■ What is being asked: Throughout the listing below, show every line in which "MyHomePage" occurs.

Source information Block Start

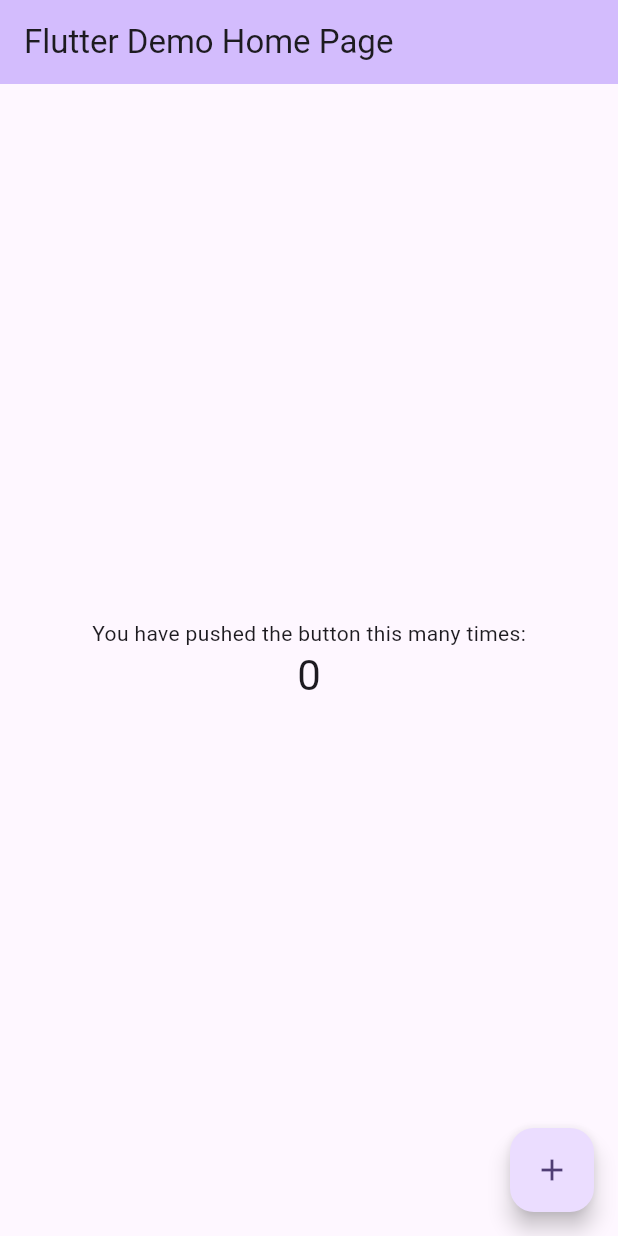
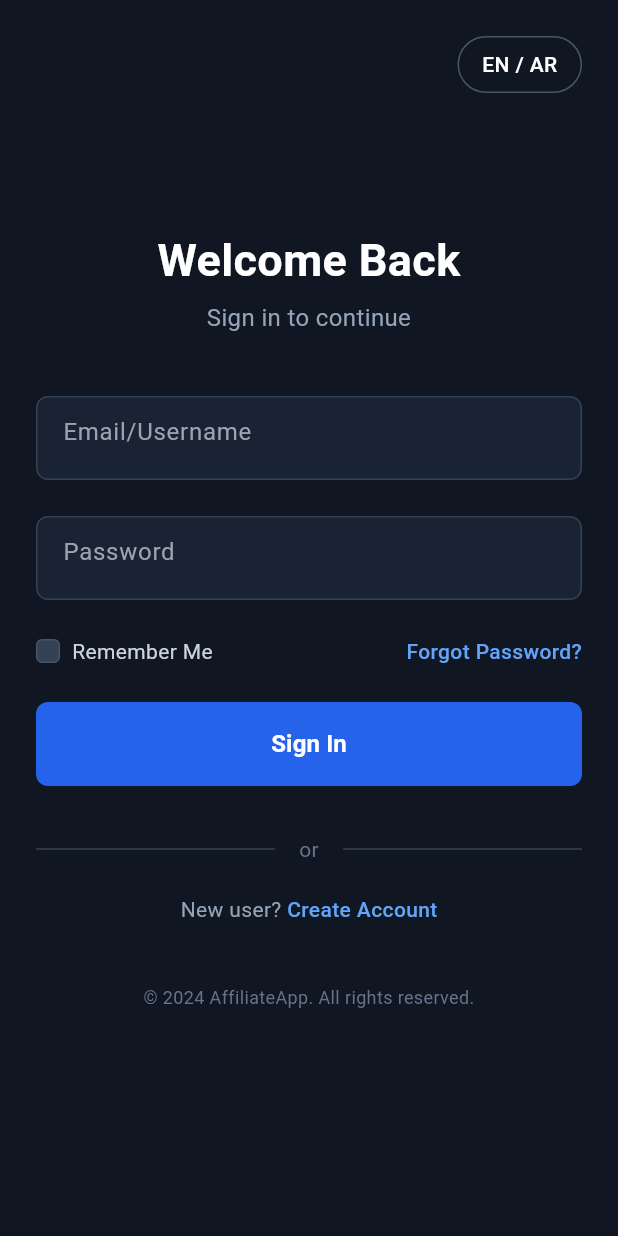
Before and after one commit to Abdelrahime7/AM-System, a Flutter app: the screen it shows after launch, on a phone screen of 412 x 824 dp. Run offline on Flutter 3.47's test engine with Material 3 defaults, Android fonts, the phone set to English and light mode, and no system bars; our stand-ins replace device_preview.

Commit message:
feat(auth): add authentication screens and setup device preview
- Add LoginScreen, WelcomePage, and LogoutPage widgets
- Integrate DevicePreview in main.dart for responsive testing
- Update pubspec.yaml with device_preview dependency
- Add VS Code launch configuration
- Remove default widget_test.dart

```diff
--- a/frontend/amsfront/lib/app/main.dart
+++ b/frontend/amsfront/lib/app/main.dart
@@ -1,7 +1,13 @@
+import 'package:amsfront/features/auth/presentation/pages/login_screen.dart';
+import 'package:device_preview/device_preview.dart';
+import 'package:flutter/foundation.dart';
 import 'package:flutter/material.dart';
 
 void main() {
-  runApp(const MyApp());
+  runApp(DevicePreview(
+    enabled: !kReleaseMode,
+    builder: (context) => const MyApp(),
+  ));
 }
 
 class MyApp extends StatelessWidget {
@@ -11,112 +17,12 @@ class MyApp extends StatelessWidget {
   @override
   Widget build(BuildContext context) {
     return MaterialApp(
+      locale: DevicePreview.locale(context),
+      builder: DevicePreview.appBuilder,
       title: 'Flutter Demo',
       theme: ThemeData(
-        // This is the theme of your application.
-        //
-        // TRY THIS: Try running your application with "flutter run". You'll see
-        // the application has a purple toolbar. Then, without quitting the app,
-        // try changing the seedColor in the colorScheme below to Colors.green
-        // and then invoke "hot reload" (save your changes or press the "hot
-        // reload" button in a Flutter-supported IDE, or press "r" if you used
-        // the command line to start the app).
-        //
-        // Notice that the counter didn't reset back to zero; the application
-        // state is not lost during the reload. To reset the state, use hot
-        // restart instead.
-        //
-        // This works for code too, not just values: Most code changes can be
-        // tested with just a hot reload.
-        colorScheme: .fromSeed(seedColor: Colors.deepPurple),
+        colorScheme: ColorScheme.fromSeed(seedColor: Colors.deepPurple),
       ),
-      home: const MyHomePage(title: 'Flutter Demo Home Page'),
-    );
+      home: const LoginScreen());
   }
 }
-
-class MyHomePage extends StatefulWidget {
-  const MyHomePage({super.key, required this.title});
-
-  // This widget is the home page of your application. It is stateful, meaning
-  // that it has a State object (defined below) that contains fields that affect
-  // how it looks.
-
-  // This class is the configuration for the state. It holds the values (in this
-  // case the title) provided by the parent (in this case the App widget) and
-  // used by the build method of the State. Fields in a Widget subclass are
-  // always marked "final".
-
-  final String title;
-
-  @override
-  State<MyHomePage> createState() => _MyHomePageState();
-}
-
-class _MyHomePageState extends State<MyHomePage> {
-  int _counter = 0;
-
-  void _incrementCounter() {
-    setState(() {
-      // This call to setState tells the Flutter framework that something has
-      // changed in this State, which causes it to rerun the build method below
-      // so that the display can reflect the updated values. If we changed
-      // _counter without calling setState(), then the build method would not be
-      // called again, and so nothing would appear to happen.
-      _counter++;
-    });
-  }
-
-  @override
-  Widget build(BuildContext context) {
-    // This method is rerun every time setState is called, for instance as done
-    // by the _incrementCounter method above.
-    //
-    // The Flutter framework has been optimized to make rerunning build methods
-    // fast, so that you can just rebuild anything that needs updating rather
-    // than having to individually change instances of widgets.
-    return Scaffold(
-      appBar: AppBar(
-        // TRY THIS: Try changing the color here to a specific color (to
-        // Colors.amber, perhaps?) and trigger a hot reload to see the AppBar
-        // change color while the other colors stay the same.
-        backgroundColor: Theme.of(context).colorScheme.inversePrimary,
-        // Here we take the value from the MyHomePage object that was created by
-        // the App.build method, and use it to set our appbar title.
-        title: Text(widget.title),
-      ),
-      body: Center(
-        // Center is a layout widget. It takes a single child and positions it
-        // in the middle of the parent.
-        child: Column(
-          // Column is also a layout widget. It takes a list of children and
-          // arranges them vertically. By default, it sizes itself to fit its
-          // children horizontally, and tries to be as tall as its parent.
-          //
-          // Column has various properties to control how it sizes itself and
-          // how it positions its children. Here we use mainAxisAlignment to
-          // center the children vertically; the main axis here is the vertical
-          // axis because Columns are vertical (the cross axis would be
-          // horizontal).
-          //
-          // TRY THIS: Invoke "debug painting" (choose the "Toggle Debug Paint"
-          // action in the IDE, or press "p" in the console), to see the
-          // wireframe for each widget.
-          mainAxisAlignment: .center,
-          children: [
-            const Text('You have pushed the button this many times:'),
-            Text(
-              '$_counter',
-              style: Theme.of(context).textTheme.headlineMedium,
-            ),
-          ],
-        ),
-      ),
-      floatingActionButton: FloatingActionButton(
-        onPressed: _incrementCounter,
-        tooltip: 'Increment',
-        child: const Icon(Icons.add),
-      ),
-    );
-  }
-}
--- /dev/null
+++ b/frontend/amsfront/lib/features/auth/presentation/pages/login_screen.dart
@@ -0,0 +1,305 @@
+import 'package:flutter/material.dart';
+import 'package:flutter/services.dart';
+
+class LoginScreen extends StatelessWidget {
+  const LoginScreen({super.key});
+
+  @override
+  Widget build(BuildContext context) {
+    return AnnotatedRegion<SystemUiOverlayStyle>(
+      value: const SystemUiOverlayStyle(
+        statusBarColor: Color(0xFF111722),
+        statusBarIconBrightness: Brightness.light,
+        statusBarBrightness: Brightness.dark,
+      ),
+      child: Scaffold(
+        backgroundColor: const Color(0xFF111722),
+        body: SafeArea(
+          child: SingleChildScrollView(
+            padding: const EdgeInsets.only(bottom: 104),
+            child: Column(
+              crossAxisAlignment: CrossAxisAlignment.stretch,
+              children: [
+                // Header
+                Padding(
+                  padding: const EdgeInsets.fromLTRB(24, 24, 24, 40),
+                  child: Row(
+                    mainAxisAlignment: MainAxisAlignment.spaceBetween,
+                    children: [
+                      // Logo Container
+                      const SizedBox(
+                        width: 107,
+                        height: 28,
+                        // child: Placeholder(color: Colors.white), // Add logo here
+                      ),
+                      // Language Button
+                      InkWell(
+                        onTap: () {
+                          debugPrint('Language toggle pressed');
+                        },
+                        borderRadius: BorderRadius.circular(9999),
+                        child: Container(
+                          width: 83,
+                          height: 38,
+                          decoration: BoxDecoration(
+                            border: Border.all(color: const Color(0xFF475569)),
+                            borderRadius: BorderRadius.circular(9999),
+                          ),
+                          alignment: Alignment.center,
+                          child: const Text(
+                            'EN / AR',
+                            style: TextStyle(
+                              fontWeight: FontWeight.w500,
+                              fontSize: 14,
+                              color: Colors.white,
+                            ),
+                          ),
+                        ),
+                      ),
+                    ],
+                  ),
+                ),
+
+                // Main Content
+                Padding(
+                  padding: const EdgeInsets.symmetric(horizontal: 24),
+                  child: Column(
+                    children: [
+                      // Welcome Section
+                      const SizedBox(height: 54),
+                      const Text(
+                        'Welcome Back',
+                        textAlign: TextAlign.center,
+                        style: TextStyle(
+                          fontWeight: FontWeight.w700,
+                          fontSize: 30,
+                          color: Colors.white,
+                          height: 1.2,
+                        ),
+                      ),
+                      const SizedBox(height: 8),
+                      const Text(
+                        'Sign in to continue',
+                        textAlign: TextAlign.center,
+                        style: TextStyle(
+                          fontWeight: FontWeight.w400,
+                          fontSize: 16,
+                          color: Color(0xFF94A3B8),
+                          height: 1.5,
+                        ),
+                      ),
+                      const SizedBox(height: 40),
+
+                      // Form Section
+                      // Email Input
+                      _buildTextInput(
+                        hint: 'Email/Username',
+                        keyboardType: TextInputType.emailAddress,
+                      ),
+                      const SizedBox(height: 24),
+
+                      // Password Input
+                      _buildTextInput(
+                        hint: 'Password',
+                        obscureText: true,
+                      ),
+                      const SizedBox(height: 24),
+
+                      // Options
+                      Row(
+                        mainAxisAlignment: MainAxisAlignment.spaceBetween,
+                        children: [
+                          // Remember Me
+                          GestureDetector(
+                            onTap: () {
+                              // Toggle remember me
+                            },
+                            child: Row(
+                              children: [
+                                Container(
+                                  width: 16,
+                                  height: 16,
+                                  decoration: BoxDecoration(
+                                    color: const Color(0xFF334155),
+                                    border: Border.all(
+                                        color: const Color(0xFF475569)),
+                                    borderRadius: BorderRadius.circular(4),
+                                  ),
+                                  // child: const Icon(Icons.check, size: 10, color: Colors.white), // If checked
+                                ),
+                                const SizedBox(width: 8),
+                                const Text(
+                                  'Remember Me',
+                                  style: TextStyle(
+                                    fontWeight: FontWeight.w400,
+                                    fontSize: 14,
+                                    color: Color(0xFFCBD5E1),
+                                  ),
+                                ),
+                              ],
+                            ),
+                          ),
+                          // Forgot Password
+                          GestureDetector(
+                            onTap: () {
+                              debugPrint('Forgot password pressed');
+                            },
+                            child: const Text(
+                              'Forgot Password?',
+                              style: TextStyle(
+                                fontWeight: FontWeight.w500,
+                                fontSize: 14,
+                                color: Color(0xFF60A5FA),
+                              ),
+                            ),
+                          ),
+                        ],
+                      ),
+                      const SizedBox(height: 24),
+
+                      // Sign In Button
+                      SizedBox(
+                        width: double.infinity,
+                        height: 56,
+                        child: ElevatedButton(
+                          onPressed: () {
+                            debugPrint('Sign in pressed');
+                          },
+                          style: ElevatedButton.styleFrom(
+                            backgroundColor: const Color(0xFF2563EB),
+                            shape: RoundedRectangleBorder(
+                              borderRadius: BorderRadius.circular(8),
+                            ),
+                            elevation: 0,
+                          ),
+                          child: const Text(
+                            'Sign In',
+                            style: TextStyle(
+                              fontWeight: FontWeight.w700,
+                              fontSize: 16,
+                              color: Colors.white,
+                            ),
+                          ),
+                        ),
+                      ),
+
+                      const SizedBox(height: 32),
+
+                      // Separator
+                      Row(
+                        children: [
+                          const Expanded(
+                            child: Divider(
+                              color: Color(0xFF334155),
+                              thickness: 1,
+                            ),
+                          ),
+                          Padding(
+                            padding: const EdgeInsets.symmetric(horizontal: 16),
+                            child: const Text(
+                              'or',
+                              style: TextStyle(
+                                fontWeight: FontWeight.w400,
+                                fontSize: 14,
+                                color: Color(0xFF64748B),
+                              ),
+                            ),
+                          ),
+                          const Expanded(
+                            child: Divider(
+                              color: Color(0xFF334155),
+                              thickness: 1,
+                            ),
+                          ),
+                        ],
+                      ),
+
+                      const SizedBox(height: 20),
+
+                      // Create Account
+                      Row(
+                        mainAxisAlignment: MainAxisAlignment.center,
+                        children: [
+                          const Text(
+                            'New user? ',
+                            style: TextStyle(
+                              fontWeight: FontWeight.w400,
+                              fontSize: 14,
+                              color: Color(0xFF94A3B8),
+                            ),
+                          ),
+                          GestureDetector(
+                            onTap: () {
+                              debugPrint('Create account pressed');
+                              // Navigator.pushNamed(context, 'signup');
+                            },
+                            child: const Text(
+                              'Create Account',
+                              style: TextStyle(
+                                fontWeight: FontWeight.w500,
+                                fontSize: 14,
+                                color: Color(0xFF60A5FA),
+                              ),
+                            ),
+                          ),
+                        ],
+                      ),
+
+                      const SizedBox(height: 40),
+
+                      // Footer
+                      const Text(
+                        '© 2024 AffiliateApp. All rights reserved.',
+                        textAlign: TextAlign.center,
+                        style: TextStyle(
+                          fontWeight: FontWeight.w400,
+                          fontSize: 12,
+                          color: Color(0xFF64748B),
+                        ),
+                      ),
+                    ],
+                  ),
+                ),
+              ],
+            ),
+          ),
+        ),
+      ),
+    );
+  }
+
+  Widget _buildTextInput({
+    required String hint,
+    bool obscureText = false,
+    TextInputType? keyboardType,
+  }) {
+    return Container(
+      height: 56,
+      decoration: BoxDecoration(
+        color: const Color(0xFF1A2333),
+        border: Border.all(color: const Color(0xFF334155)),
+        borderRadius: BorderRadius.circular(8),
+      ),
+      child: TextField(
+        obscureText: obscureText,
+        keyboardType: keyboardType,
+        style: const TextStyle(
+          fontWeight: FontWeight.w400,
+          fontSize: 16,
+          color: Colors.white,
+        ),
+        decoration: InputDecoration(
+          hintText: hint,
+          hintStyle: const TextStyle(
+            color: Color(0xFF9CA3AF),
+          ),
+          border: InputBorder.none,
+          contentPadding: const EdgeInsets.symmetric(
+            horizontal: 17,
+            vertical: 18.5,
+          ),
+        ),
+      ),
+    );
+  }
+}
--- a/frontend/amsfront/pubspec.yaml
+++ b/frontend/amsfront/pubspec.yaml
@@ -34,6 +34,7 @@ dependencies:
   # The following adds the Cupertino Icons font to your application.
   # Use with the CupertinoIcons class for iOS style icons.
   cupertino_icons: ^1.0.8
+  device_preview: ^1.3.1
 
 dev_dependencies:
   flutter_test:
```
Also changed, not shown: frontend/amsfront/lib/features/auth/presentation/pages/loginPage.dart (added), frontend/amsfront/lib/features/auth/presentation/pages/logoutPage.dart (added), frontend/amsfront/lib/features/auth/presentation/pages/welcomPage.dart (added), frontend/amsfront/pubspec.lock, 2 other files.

Source information Block End
Source information Block Start

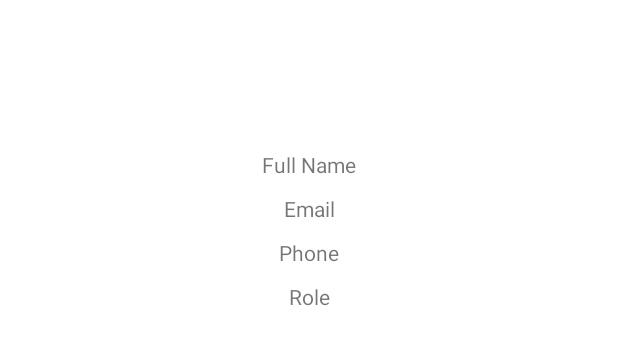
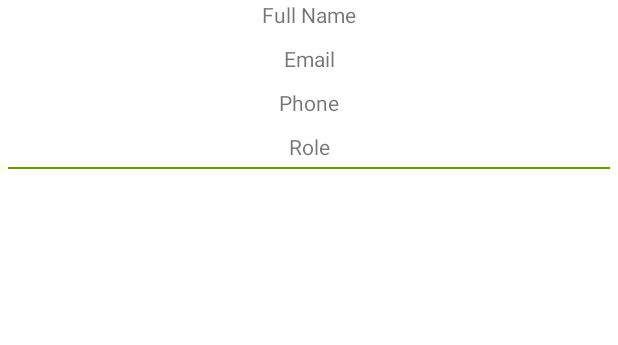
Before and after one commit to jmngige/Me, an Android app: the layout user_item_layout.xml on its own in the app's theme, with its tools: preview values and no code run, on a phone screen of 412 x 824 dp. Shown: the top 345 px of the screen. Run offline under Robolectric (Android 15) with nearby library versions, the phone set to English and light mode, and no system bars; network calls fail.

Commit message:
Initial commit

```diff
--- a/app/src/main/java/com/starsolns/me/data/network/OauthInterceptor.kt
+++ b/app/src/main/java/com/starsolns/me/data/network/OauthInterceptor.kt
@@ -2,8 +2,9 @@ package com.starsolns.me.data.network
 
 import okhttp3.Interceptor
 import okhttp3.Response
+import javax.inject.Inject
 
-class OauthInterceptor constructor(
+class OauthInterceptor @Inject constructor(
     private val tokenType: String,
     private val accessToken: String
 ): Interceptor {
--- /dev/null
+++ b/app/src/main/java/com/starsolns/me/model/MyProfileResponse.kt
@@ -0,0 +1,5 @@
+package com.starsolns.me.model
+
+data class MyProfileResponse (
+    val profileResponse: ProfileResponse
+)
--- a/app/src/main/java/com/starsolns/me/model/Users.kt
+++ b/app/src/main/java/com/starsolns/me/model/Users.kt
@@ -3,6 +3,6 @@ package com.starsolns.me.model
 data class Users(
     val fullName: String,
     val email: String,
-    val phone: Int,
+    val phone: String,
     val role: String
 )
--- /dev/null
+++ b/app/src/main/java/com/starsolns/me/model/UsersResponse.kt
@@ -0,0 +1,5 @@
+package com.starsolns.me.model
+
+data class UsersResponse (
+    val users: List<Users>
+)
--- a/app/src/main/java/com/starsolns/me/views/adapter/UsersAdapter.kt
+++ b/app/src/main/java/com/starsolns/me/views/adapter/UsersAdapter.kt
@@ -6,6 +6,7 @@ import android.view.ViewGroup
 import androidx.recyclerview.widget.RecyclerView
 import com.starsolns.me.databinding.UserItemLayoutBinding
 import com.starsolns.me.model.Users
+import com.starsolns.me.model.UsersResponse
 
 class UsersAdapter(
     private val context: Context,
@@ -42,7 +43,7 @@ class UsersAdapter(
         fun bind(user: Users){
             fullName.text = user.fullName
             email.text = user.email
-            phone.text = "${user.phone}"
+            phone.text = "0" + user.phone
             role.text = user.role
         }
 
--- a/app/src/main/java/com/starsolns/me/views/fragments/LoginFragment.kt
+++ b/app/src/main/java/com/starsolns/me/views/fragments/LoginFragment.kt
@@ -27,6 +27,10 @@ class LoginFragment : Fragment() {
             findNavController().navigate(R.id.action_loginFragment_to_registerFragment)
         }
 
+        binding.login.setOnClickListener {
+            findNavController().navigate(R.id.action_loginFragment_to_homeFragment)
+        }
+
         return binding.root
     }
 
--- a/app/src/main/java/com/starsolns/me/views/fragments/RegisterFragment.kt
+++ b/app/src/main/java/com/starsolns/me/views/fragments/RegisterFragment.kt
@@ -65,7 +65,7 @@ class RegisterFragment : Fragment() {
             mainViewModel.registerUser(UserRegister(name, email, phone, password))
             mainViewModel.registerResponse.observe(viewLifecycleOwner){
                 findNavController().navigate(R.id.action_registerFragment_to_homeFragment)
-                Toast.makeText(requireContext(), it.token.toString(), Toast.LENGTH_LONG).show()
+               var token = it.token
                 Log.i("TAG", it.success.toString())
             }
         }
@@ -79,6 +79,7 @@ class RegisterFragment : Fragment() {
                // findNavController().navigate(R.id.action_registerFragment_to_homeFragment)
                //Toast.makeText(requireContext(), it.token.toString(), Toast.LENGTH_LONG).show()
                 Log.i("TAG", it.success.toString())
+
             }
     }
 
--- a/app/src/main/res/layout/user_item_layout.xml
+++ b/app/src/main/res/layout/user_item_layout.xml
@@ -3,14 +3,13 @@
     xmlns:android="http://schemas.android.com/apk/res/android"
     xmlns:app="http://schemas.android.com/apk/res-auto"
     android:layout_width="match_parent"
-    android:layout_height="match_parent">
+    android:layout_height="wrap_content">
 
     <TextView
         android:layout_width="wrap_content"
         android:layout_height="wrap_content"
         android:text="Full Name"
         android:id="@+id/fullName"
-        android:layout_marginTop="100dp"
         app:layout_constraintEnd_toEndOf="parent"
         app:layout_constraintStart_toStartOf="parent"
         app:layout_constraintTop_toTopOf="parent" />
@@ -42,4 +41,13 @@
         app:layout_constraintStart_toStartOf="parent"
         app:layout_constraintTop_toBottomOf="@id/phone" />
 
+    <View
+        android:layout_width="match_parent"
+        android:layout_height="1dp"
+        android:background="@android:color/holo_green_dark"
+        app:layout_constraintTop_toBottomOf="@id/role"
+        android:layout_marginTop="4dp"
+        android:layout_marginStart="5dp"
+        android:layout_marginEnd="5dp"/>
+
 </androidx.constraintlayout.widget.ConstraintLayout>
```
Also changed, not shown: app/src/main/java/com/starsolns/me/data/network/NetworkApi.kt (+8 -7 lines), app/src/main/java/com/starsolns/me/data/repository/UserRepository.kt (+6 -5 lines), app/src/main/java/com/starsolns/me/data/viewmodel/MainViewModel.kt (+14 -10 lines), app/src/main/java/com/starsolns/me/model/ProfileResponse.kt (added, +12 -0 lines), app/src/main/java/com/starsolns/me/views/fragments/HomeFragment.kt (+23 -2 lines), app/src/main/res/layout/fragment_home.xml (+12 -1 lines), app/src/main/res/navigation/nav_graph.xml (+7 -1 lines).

Source information Block End

■ Exercise result:
-      home: const MyHomePage(title: 'Flutter Demo Home Page'),
-class MyHomePage extends StatefulWidget {
-  const MyHomePage({super.key, required this.title});
-  State<MyHomePage> createState() => _MyHomePageState();
-class _MyHomePageState extends State<MyHomePage> {
-        // Here we take the value from the MyHomePage object that was created by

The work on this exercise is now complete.